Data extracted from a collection
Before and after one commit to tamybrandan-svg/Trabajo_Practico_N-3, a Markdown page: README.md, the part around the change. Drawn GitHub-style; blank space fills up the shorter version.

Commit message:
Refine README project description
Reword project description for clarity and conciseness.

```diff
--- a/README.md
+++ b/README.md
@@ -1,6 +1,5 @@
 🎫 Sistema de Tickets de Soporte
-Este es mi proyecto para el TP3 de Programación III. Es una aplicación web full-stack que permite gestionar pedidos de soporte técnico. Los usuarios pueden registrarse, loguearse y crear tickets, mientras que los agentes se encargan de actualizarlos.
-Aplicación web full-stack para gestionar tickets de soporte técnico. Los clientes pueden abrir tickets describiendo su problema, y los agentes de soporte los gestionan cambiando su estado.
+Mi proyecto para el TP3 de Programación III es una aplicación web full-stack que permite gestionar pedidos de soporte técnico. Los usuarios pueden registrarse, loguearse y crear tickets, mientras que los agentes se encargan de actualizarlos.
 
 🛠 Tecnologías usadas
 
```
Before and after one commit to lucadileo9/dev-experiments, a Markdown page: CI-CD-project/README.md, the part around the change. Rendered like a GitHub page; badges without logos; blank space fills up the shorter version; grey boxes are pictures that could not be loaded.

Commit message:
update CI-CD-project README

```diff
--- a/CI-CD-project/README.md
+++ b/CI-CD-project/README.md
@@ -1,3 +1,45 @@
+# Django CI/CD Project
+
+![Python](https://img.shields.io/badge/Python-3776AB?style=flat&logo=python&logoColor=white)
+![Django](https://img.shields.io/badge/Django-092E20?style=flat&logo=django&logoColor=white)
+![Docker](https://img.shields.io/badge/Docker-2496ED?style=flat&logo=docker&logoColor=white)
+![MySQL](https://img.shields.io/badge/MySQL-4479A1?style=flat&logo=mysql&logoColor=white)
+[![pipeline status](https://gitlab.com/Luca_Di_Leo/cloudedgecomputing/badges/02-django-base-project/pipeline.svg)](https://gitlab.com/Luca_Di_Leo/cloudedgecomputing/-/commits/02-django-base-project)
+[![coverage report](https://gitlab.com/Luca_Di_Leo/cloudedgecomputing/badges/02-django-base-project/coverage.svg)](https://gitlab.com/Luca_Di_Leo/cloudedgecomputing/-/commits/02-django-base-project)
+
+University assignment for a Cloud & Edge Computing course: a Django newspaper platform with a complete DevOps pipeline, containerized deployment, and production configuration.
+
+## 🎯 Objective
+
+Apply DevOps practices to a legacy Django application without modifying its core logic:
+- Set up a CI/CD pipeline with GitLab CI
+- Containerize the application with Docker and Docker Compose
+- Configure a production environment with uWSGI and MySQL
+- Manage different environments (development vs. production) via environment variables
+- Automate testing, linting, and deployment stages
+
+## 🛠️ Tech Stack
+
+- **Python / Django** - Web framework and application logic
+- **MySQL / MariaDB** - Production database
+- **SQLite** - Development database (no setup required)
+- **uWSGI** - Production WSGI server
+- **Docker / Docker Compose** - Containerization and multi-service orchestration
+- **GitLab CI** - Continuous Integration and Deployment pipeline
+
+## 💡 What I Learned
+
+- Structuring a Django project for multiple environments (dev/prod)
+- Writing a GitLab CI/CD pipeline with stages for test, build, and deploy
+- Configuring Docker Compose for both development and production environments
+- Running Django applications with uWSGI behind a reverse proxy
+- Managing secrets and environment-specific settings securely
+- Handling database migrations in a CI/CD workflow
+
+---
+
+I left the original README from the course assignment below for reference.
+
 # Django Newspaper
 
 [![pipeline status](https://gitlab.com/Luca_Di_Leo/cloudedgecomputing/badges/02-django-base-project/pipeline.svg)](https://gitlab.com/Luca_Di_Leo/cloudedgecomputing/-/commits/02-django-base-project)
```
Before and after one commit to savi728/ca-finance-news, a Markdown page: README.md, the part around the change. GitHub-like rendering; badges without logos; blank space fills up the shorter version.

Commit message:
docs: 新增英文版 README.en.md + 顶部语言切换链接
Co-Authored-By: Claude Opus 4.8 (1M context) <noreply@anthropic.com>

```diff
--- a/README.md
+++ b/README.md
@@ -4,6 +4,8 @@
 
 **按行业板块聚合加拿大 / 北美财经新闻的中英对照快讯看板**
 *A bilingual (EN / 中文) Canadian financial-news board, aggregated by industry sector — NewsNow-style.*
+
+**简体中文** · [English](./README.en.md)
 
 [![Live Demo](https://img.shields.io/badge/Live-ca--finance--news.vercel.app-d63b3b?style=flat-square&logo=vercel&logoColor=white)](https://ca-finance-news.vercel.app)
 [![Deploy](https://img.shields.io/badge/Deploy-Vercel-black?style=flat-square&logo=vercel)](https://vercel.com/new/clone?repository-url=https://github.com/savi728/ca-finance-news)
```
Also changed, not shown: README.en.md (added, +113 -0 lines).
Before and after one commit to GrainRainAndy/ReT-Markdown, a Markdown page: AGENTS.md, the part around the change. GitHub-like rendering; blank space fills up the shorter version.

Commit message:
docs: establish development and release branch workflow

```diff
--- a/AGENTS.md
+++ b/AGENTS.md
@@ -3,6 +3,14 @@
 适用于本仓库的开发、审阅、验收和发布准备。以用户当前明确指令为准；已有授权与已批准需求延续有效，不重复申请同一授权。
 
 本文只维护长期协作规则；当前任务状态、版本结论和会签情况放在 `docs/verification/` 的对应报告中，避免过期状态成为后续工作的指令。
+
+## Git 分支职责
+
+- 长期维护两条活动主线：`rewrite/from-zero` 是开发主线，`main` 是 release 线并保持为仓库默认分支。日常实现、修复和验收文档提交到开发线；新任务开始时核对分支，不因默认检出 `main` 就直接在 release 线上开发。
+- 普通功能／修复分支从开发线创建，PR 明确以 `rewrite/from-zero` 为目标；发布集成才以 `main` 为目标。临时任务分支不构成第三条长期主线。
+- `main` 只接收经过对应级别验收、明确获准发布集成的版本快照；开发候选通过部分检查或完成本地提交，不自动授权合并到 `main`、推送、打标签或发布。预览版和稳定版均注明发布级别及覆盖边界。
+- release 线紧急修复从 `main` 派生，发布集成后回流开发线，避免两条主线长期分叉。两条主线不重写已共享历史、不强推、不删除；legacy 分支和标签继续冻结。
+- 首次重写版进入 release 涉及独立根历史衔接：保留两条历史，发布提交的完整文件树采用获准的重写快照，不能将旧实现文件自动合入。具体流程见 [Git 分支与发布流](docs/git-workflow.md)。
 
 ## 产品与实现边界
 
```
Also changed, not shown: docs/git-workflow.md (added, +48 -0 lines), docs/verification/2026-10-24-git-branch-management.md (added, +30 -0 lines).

**Requirement**
Repeat every line of the records above exactly.

**Result for this task**
Before and after one commit to tamybrandan-svg/Trabajo_Practico_N-3, a Markdown page: README.md, the part around the change. Drawn GitHub-style; blank space fills up the shorter version.

Commit message:
Refine README project description
Reword project description for clarity and conciseness.

```diff
--- a/README.md
+++ b/README.md
@@ -1,6 +1,5 @@
 🎫 Sistema de Tickets de Soporte
-Este es mi proyecto para el TP3 de Programación III. Es una aplicación web full-stack que permite gestionar pedidos de soporte técnico. Los usuarios pueden registrarse, loguearse y crear tickets, mientras que los agentes se encargan de actualizarlos.
-Aplicación web full-stack para gestionar tickets de soporte técnico. Los clientes pueden abrir tickets describiendo su problema, y los agentes de soporte los gestionan cambiando su estado.
+Mi proyecto para el TP3 de Programación III es una aplicación web full-stack que permite gestionar pedidos de soporte técnico. Los usuarios pueden registrarse, loguearse y crear tickets, mientras que los agentes se encargan de actualizarlos.
 
 🛠 Tecnologías usadas
 
```
Before and after one commit to lucadileo9/dev-experiments, a Markdown page: CI-CD-project/README.md, the part around the change. Rendered like a GitHub page; badges without logos; blank space fills up the shorter version; grey boxes are pictures that could not be loaded.

Commit message:
update CI-CD-project README

```diff
--- a/CI-CD-project/README.md
+++ b/CI-CD-project/README.md
@@ -1,3 +1,45 @@
+# Django CI/CD Project
+
+![Python](https://img.shields.io/badge/Python-3776AB?style=flat&logo=python&logoColor=white)
+![Django](https://img.shields.io/badge/Django-092E20?style=flat&logo=django&logoColor=white)
+![Docker](https://img.shields.io/badge/Docker-2496ED?style=flat&logo=docker&logoColor=white)
+![MySQL](https://img.shields.io/badge/MySQL-4479A1?style=flat&logo=mysql&logoColor=white)
+[![pipeline status](https://gitlab.com/Luca_Di_Leo/cloudedgecomputing/badges/02-django-base-project/pipeline.svg)](https://gitlab.com/Luca_Di_Leo/cloudedgecomputing/-/commits/02-django-base-project)
+[![coverage report](https://gitlab.com/Luca_Di_Leo/cloudedgecomputing/badges/02-django-base-project/coverage.svg)](https://gitlab.com/Luca_Di_Leo/cloudedgecomputing/-/commits/02-django-base-project)
+
+University assignment for a Cloud & Edge Computing course: a Django newspaper platform with a complete DevOps pipeline, containerized deployment, and production configuration.
+
+## 🎯 Objective
+
+Apply DevOps practices to a legacy Django application without modifying its core logic:
+- Set up a CI/CD pipeline with GitLab CI
+- Containerize the application with Docker and Docker Compose
+- Configure a production environment with uWSGI and MySQL
+- Manage different environments (development vs. production) via environment variables
+- Automate testing, linting, and deployment stages
+
+## 🛠️ Tech Stack
+
+- **Python / Django** - Web framework and application logic
+- **MySQL / MariaDB** - Production database
+- **SQLite** - Development database (no setup required)
+- **uWSGI** - Production WSGI server
+- **Docker / Docker Compose** - Containerization and multi-service orchestration
+- **GitLab CI** - Continuous Integration and Deployment pipeline
+
+## 💡 What I Learned
+
+- Structuring a Django project for multiple environments (dev/prod)
+- Writing a GitLab CI/CD pipeline with stages for test, build, and deploy
+- Configuring Docker Compose for both development and production environments
+- Running Django applications with uWSGI behind a reverse proxy
+- Managing secrets and environment-specific settings securely
+- Handling database migrations in a CI/CD workflow
+
+---
+
+I left the original README from the course assignment below for reference.
+
 # Django Newspaper
 
 [![pipeline status](https://gitlab.com/Luca_Di_Leo/cloudedgecomputing/badges/02-django-base-project/pipeline.svg)](https://gitlab.com/Luca_Di_Leo/cloudedgecomputing/-/commits/02-django-base-project)
```
Before and after one commit to savi728/ca-finance-news, a Markdown page: README.md, the part around the change. GitHub-like rendering; badges without logos; blank space fills up the shorter version.

Commit message:
docs: 新增英文版 README.en.md + 顶部语言切换链接
Co-Authored-By: Claude Opus 4.8 (1M context) <noreply@anthropic.com>

```diff
--- a/README.md
+++ b/README.md
@@ -4,6 +4,8 @@
 
 **按行业板块聚合加拿大 / 北美财经新闻的中英对照快讯看板**
 *A bilingual (EN / 中文) Canadian financial-news board, aggregated by industry sector — NewsNow-style.*
+
+**简体中文** · [English](./README.en.md)
 
 [![Live Demo](https://img.shields.io/badge/Live-ca--finance--news.vercel.app-d63b3b?style=flat-square&logo=vercel&logoColor=white)](https://ca-finance-news.vercel.app)
 [![Deploy](https://img.shields.io/badge/Deploy-Vercel-black?style=flat-square&logo=vercel)](https://vercel.com/new/clone?repository-url=https://github.com/savi728/ca-finance-news)
```
Also changed, not shown: README.en.md (added, +113 -0 lines).
Before and after one commit to GrainRainAndy/ReT-Markdown, a Markdown page: AGENTS.md, the part around the change. GitHub-like rendering; blank space fills up the shorter version.

Commit message:
docs: establish development and release branch workflow

```diff
--- a/AGENTS.md
+++ b/AGENTS.md
@@ -3,6 +3,14 @@
 适用于本仓库的开发、审阅、验收和发布准备。以用户当前明确指令为准；已有授权与已批准需求延续有效，不重复申请同一授权。
 
 本文只维护长期协作规则；当前任务状态、版本结论和会签情况放在 `docs/verification/` 的对应报告中，避免过期状态成为后续工作的指令。
+
+## Git 分支职责
+
+- 长期维护两条活动主线：`rewrite/from-zero` 是开发主线，`main` 是 release 线并保持为仓库默认分支。日常实现、修复和验收文档提交到开发线；新任务开始时核对分支，不因默认检出 `main` 就直接在 release 线上开发。
+- 普通功能／修复分支从开发线创建，PR 明确以 `rewrite/from-zero` 为目标；发布集成才以 `main` 为目标。临时任务分支不构成第三条长期主线。
+- `main` 只接收经过对应级别验收、明确获准发布集成的版本快照；开发候选通过部分检查或完成本地提交，不自动授权合并到 `main`、推送、打标签或发布。预览版和稳定版均注明发布级别及覆盖边界。
+- release 线紧急修复从 `main` 派生，发布集成后回流开发线，避免两条主线长期分叉。两条主线不重写已共享历史、不强推、不删除；legacy 分支和标签继续冻结。
+- 首次重写版进入 release 涉及独立根历史衔接：保留两条历史，发布提交的完整文件树采用获准的重写快照，不能将旧实现文件自动合入。具体流程见 [Git 分支与发布流](docs/git-workflow.md)。
 
 ## 产品与实现边界
 
```
Also changed, not shown: docs/git-workflow.md (added, +48 -0 lines), docs/verification/2026-10-24-git-branch-management.md (added, +30 -0 lines).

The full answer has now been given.